┌─ Extracted entries

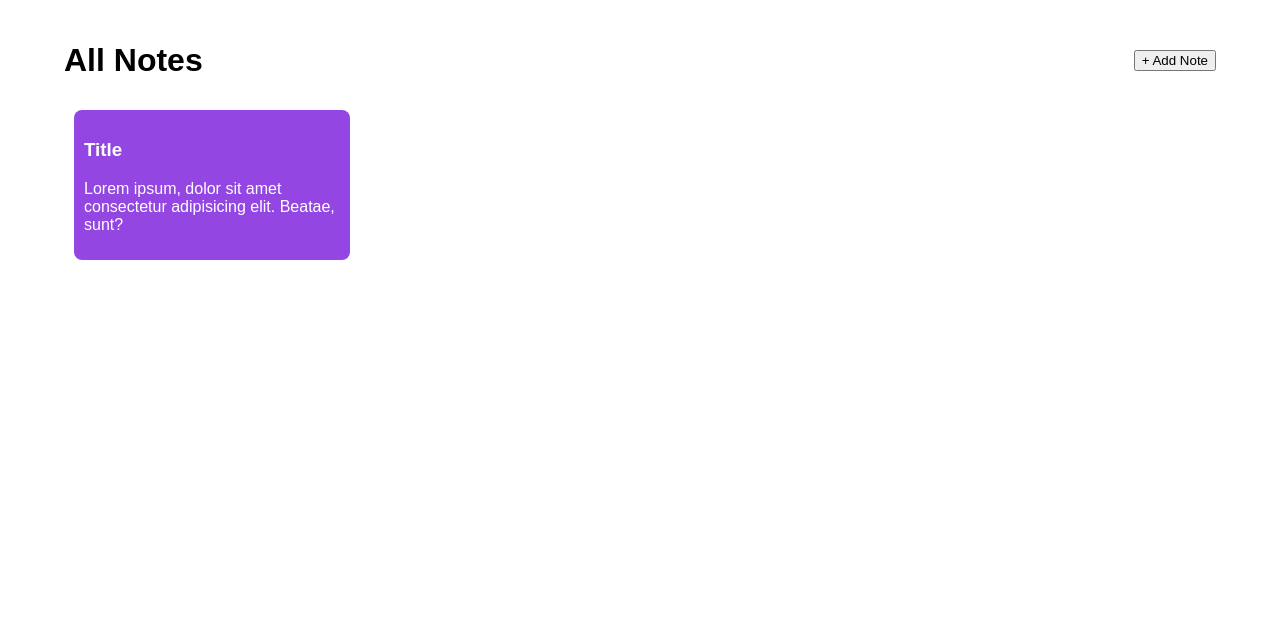
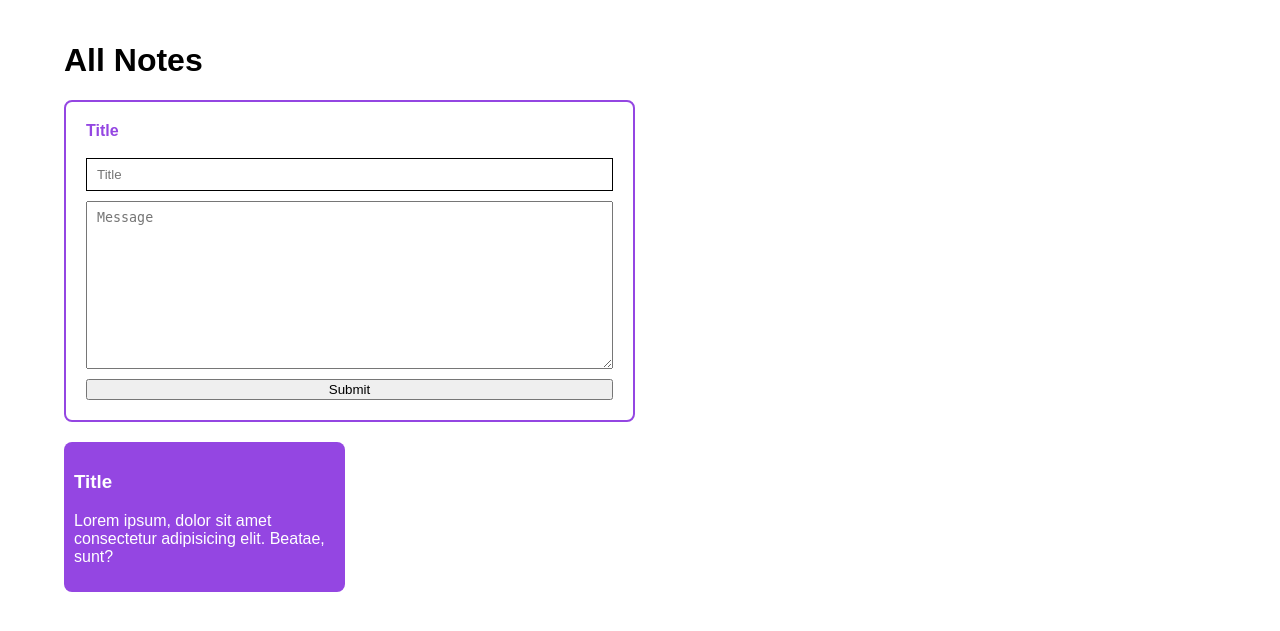
Before and after one commit to Rana-Hamza-cyber/onlineNotesManager, a Flask app: page /addnote in a window 1280 px wide. Shown: the part 69-700 px from the top of the page. Run offline with Flask 3, Linux system fonts and the light colour scheme.

Commit message:
made dashboard

```diff
--- a/static/dashboard.css
+++ b/static/dashboard.css
@@ -70,7 +70,6 @@ body{
     grid-template-columns: repeat(4, 1fr);
     grid-template-rows: auto;
     gap: 10px;
-    padding: 10px;
 }
 
 .item{
@@ -83,3 +82,62 @@ body{
 .item h4{
     font-weight: bold;
 }
+
+.addnote{
+    padding: 8px 16px;
+    border: 2px solid #9446e2;
+    border-radius: 4px;
+    text-decoration: none;
+    font-size: 14px;
+    background-color: white;
+    color: #9446e2;
+    font-weight: bold;
+}
+
+.addnote:hover{
+    background-color: #9446e2;
+    color: white;
+}
+
+.notes-template{
+    display: grid;
+    grid-template-columns: repeat(2, 1fr);
+    grid-template-rows: auto;
+    gap: 10px;
+    margin-bottom: 20px;
+
+}
+
+.item-template{
+    display: flex;
+    flex-direction: column;
+    color: #9446e2;
+    padding: 20px;
+    border: 2px solid #9446e2;
+    border-radius: 8px;
+    gap: 10px;
+}
+
+.item-template label{
+    font-weight: bold;
+    padding-bottom: 8px;
+}
+
+.item-template input{
+    padding: 8px 10px;
+    border: 1px solid;
+}
+
+.item-template input:focus{
+    outline: none;
+    border: 1px solid #9446e2;
+}
+
+.item-template textarea{
+    padding: 8px 10px;
+}
+
+.item-template textarea:focus{
+    outline: none;
+    border: 1px solid #9446e2;
+}
--- a/templates/dashboard.html
+++ b/templates/dashboard.html
@@ -20,15 +20,28 @@
         <div class="body" id="body">
             <div class="title">
                 <h1>All Notes</h1>
-                <div>
-                    <button>+ Add Note</button>
-                </div>
+                <!-- <div>
+                    <button class="addnote">+ Add Note</button>
+                </div> -->
+            </div>
+
+            <div class="notes-template">
+                <form action="/addnote" method="POST" class="item-template">
+                    <label for="title">Title</label>
+                    <input type="text" placeholder="Title" name="title" id="title" required>
+                    <textarea name="description" id="description" placeholder="Message" rows="10" required></textarea>
+                    <button type="submit">Submit</button>
+                </form>
+                <!-- <div class="item">
+                    <h3>Title</h3>
+                    <p>Lorem ipsum, dolor sit amet consectetur adipisicing elit. Beatae, sunt? </p>
+                </div> -->
             </div>
 
             <div class="notes-container">
                 <div class="item">
                     <h3>Title</h3>
-                    <p>Lorem ipsum, dolor sit amet consectetur adipisicing elit. Beatae, sunt?  </p>
+                    <p>Lorem ipsum, dolor sit amet consectetur adipisicing elit. Beatae, sunt? </p>
                 </div>
             </div>
         </div>
```
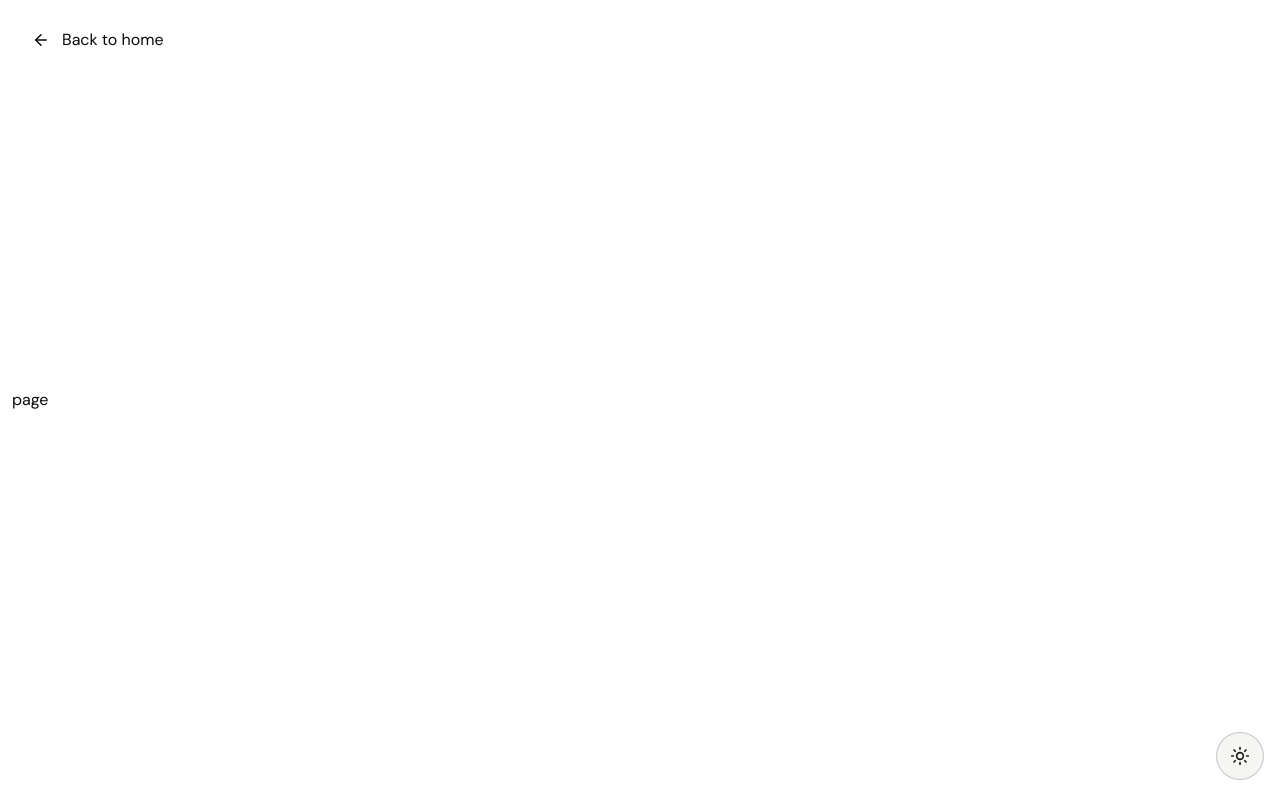
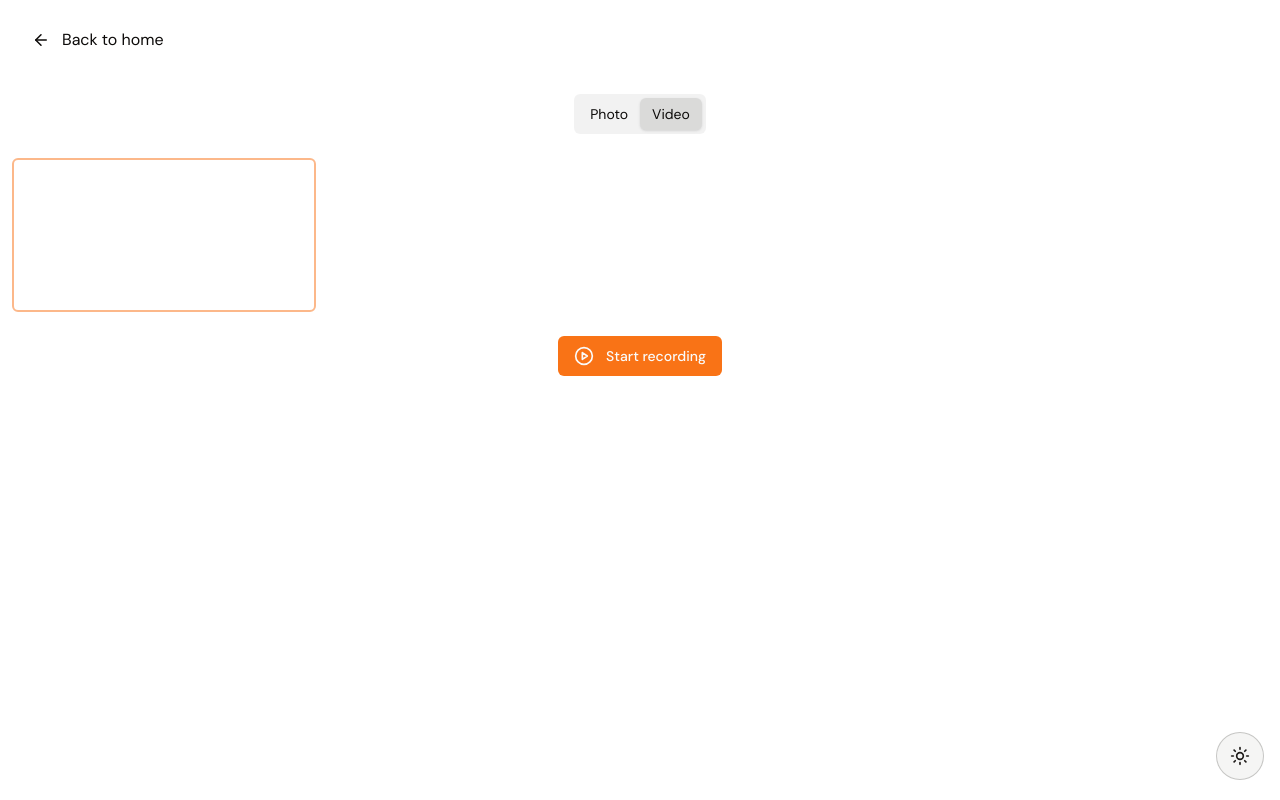
Before and after one commit to franckniat/camera-app, a Next.js app: page /videos in a window 1280 px wide. Built offline with nearby package versions, Linux system fonts and the light colour scheme; no server answers.

Commit message:
style update & user can record videos and manage them

```diff
--- a/app/(home)/layout.tsx
+++ b/app/(home)/layout.tsx
@@ -1,6 +1,8 @@
 import type { Metadata } from "next";
 import Link from "next/link";
 import { ArrowLeft } from "lucide-react";
+import React from "react";
+import HeadLink from "@/components/head-link";
 
 export const metadata: Metadata = {
 	title: "Web camera app",
@@ -21,7 +23,12 @@ export default function RootLayout({
 					<span>Back to home</span>
 				</Link>
 			</div>
-			<div className="h-screen flex items-center">{children}</div>
+			<div className="mt-[70px]">
+				<div className={"flex justify-center items-center"}>
+					<HeadLink/>
+				</div>
+				{children}
+			</div>
 		</div>
 	);
 }
--- a/app/(home)/videos/page.tsx
+++ b/app/(home)/videos/page.tsx
@@ -1,7 +1,10 @@
 import React from 'react'
+import WebcamVideo from "@/components/webcam-video";
 
 export default function page() {
   return (
-    <div>page</div>
+    <div>
+      <WebcamVideo/>
+    </div>
   )
 }
--- a/app/globals.css
+++ b/app/globals.css
@@ -28,7 +28,7 @@ body {
     --border: 20 5.9% 90%;
     --input: 20 5.9% 90%;
     --ring: 24.6 95% 53.1%;
-    --radius: 1rem;
+    --radius: 0.5rem;
     --chart-1: 12 76% 61%;
     --chart-2: 173 58% 39%;
     --chart-3: 197 37% 24%;
--- /dev/null
+++ b/components/gallery-video.tsx
@@ -0,0 +1,97 @@
+import React from "react";
+import { Button } from "./ui/button";
+import { Download, Image as ImageIcon, Trash } from "lucide-react";
+import {
+    Sheet,
+    SheetContent,
+    SheetDescription,
+    SheetHeader,
+    SheetTitle,
+    SheetTrigger,
+} from "@/components/ui/sheet";
+import { useLocalStorage } from "usehooks-ts";
+import {Video} from "@/components/ui/video";
+
+type Videos = {
+    src: string | null;
+    date: Date;
+};
+
+export default function GalleryVideos({ videos }: { videos: Videos[] }) {
+    const [videosStored, setVideos, removeVideos] = useLocalStorage<Videos[]>(
+        "videos",
+        []
+    );
+
+    const handleDownload = (src: string) => {
+        const link = document.createElement("a");
+        link.href = src;
+        link.download = `video-${new Date().getTime()}.jpeg`;
+        link.click();
+    };
+    const handleDeleteOneVideo = (date: Date) => {
+        const item = videos.find((video) => video.date === date);
+        if (item) {
+            setVideos(videosStored.filter((video) => video.date !== item.date));
+        }
+    };
+    return (
+        <>
+            <Sheet>
+                <SheetTrigger asChild>
+                    <Button
+                        title="View gallery"
+                        variant={"outline"}
+                    >
+                        <ImageIcon size={25} />
+                        Your videos
+                    </Button>
+                </SheetTrigger>
+                <SheetContent className="overflow-y-auto">
+                    <SheetHeader>
+                        <SheetTitle>Gallery</SheetTitle>
+                        <SheetDescription>
+                            {videos.length} Vidoes in the gallery
+                        </SheetDescription>
+                    </SheetHeader>
+                    <div className="grid grid-cols-1  gap-2 mt-5 mb-12 relative">
+                        {videos.map((video, index) => (
+                            <div key={index} className="relative group">
+                                <Video
+                                    src={video.src || ""}
+                                    height={500}
+                                    width={500}
+                                    className="rounded-sm border border-foreground/20 sm:w-full sm:h-[300px]"
+                                />
+                                <div className={"flex justify-between gap-3 items-center mt-2"}>
+                                    <Button onClick={()=>handleDownload} variant={"secondary"}>
+                                        <Download size={18}/>
+                                        Download
+                                    </Button>
+                                    <Button
+                                        size={"icon"}
+                                        title="Delete picture"
+                                        variant={"destructive"}
+                                        onClick={() => handleDeleteOneVideo(video.date)}
+                                    >
+                                        <Trash size={15} />
+                                    </Button>
+                                </div>
+                            </div>
+                        ))}
+                        <div className="fixed bottom-0 w-full bg-background/90 backdrop-blur px-2 py-3">
+                            <Button
+                                onClick={removeVideos}
+                                title="Clear all pictures"
+                                variant={"destructive"}
+                                className="gap-2 justify-end"
+                            >
+                                <Trash size={25} /> Delete all
+                            </Button>
+                        </div>
+                    </div>
+                </SheetContent>
+            </Sheet>
+        </>
+    );
+}
--- /dev/null
+++ b/components/head-link.tsx
@@ -0,0 +1,13 @@
+"use client";
+import Link from "next/link";
+import {usePathname} from "next/navigation";
+
+export default function HeadLink() {
+    const pathname = usePathname()
+    return (
+        <div className={"flex items-center justify-center w-fit h-10 bg-foreground/5 p-1 my-6 rounded-md text-sm"}>
+            <Link href={"/photos"} className={`px-3 rounded-md h-8 flex items-center ${pathname==="/photos" && "bg-foreground/10 shadow"}`}>Photo</Link>
+            <Link href={"/videos"} className={`px-3 rounded-md h-8 flex items-center ${pathname ==="/videos" && "bg-foreground/10 shadow"}`}>Video</Link>
+        </div>
+    )
+}
--- /dev/null
+++ b/components/ui/video.tsx
@@ -0,0 +1,13 @@
+export function Video({src, height, width, className}: {src: string, height: number, width: number, className: string}) {
+    return (
+        <video width={width} className={className} height={height} controls preload="none">
+            <source src={src} type="video/webm" />
+            <track
+                kind="subtitles"
+                srcLang="en"
+                label="English"
+            />
+            Your browser does not support the video tag.
+        </video>
+    )
+}
--- /dev/null
+++ b/components/webcam-video.tsx
@@ -0,0 +1,108 @@
+"use client";
+import React from 'react';
+import Webcam from "react-webcam";
+import {Button} from "@/components/ui/button";
+import {CirclePlay, CircleStop} from "lucide-react";
+import GalleryVideos from "@/components/gallery-video";
+import {useLocalStorage} from "usehooks-ts";
+
+type Videos = {
+    src: string | null;
+    date: Date;
+};
+
+export default function WebcamVideo() {
+    const webcamRef = React.useRef<Webcam | null>(null);
+    const mediaRecorderRef = React.useRef<MediaRecorder | null>(null);
+    const [capturing, setCapturing] = React.useState(false);
+    const [recordedChunks, setRecordedChunks] = React.useState([]);
+    // eslint-disable-next-line @typescript-eslint/no-unused-vars
+    const [videosStored, setVideos, _] = useLocalStorage<Videos[]>(
+        "videos",
+        []
+    );
+    const videoConstraints = {
+        width: 1280,
+        height: 800,
+        facingMode: "user",
+    };
+
+    // eslint-disable-next-line @typescript-eslint/ban-ts-comment
+    // @ts-expect-error
+    const handleDataAvailable = React.useCallback(({data}) => {
+        if (data.size > 0) {
+            setRecordedChunks((prev) => prev.concat(data));
+        }
+    }, [setRecordedChunks]);
+
+    const handleStartCaptureClick = React.useCallback(() => {
+        setCapturing(true);
+        if (webcamRef.current?.stream) {
+            mediaRecorderRef.current = new MediaRecorder(webcamRef.current.stream, {
+                mimeType: "video/webm"
+            });
+            mediaRecorderRef.current.addEventListener(
+                "dataavailable",
+                handleDataAvailable
+            );
+            mediaRecorderRef.current.start();
+        }
+
+    }, [webcamRef, setCapturing, mediaRecorderRef, handleDataAvailable]);
+
+
+    const handleStopCaptureClick = React.useCallback(() => {
+        if (mediaRecorderRef.current) {
+            mediaRecorderRef.current.stop();
+        }
+        if (recordedChunks.length) {
+            const blob = new Blob(recordedChunks, {
+                type: "video/webm"
+            });
+            setVideos([...videosStored, {src: URL.createObjectURL(blob), date: new Date()}]);
+        }
+        setCapturing(false);
+    }, [recordedChunks, setVideos, videosStored]);
+
+    /*const handleDownload = React.useCallback(() => {
+        if (recordedChunks.length) {
+            const blob = new Blob(recordedChunks, {
+                type: "video/webm"
+            });
+            const url = URL.createObjectURL(blob);
+            const a = document.createElement("a");
+            document.body.appendChild(a);
+            a.href = url;
+            a.download = "react-webcam-stream-capture.webm";
+            a.click();
+            window.URL.revokeObjectURL(url);
+            setRecordedChunks([]);
+        }
+    }, [recordedChunks]);*/
+
+    return (
+        <>
+            <Webcam
+                audio={false}
+                ref={webcamRef}
+                videoConstraints={videoConstraints}
+                screenshotQuality={1}
+                className={"rounded-md border-2 border-primary/50 max-h-[700px]"}
+            />
+            <div className={"flex items-center gap-3 justify-center my-6"}>
+                {capturing ? (
+                    <Button onClick={handleStopCaptureClick} variant={"outline"}>
+                        <CircleStop size={18} className={"animate-pulse text-red-600"}/>
+                        Stop recording
+                    </Button>
+                ) : (
+                    <Button onClick={handleStartCaptureClick} className={"gap-3"}>
+                        <CirclePlay size={18}/>
+                        Start recording
+                    </Button>
+                )}
+                {videosStored.length > 0 && <GalleryVideos videos={videosStored}/>}
+            </div>
+        </>
+    );
+}
--- a/components/webcam.tsx
+++ b/components/webcam.tsx
@@ -1,3 +1,4 @@
+/* eslint-disable @typescript-eslint/no-unused-vars */
 "use client";
 import React, { useCallback, useRef } from "react";
 import Webcam from "react-webcam";
@@ -6,6 +7,7 @@ import { CameraIcon } from "lucide-react";
 import { toast } from "sonner";
 import { useLocalStorage } from 'usehooks-ts'
 import GalleryPhotos from "./gallery";
+import { useMediaQuery } from 'usehooks-ts'
 
 
 type Photos = {
@@ -19,8 +21,8 @@ export default function WebCameraComponent() {
 		height: 800,
 		facingMode: "user",
 	};
+	const isOnMobile = useMediaQuery('(min-width: 600px)')
 	const camera = useRef<Webcam | null>(null);
-    // eslint-disable-next-line @typescript-eslint/no-unused-vars
     const [photos, setPhotos, _] = useLocalStorage<Photos[]>("photos", []);
 	const capture = useCallback(() => {
 		const imageSrc = camera.current ? camera.current.getScreenshot() : null;
@@ -40,7 +42,7 @@ export default function WebCameraComponent() {
 				videoConstraints={videoConstraints}
 				screenshotFormat="image/jpeg"
 				ref={camera}
-				className="rounded-md border-2 border-primary/50"
+				className="rounded-md border-2 border-primary/50 max-h-[700px]"
 				onUserMediaError={() => {}}
 				onUserMedia={() => {}}
 				screenshotQuality={1}
```
Also changed, not shown: 1 other file (tests, documents, lock files or other folders).
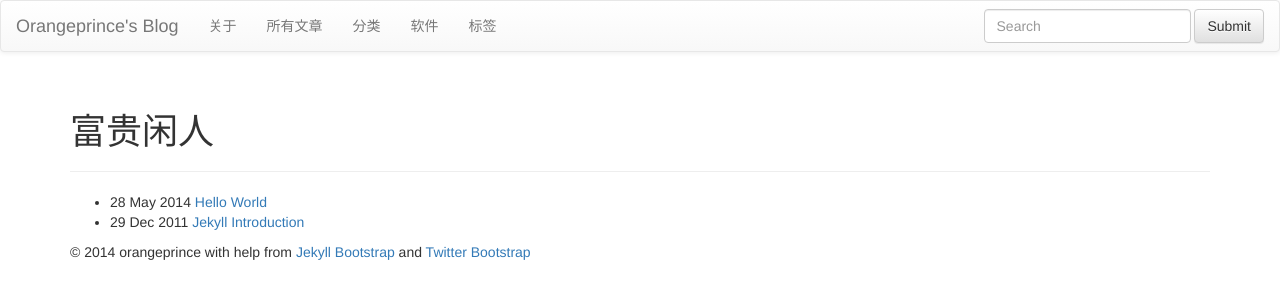
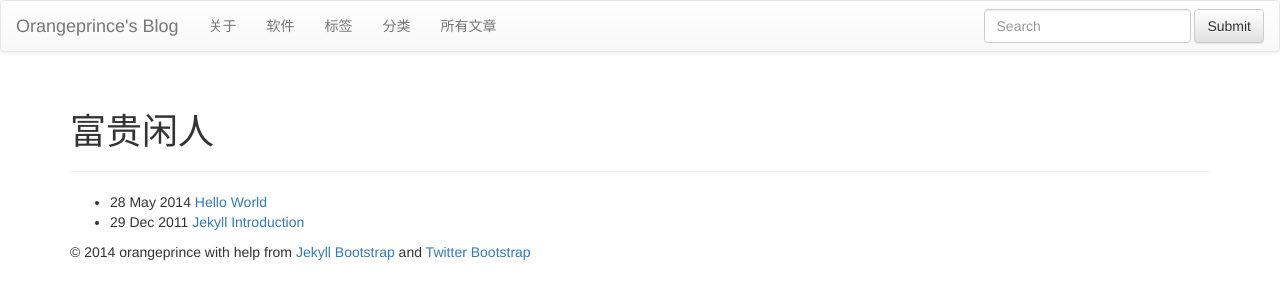
Before and after one commit to orangeprince/orangeprince.github.io, a Jekyll site: the page built from index.md, in a window 1280 px wide. Shown: the top 300 px of the page. Built offline with Jekyll 4.4.1, drawn with Linux system fonts in a browser that asks for light colours; nearby versions of some CDN libraries; library files that are not in the unit come from our copies; comment, search, counter and statistics services are not loaded.

Commit message:
modified:   _includes/themes/bootstrap-3/default.html

```diff
--- a/_includes/themes/bootstrap-3/default.html
+++ b/_includes/themes/bootstrap-3/default.html
@@ -59,7 +59,7 @@
         <!-- Collect the nav links, forms, and other content for toggling -->
         <div class="collapse navbar-collapse" id="jb-navbar-collapse">
           <ul class="nav navbar-nav">
-            {% assign pages_list = site.pages %}
+            {% assign pages_list = site.weighted_pages %}
             {% assign group = 'navigation' %}
             {% include JB/pages_list %}
           </ul>
```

└─

What you will do. Could you find each line in the entries that contains the string "length" and copy it?

Response.
+                            {videos.length} Vidoes in the gallery
+        if (recordedChunks.length) {
+        if (recordedChunks.length) {
+                {videosStored.length > 0 && <GalleryVideos videos={videosStored}/>}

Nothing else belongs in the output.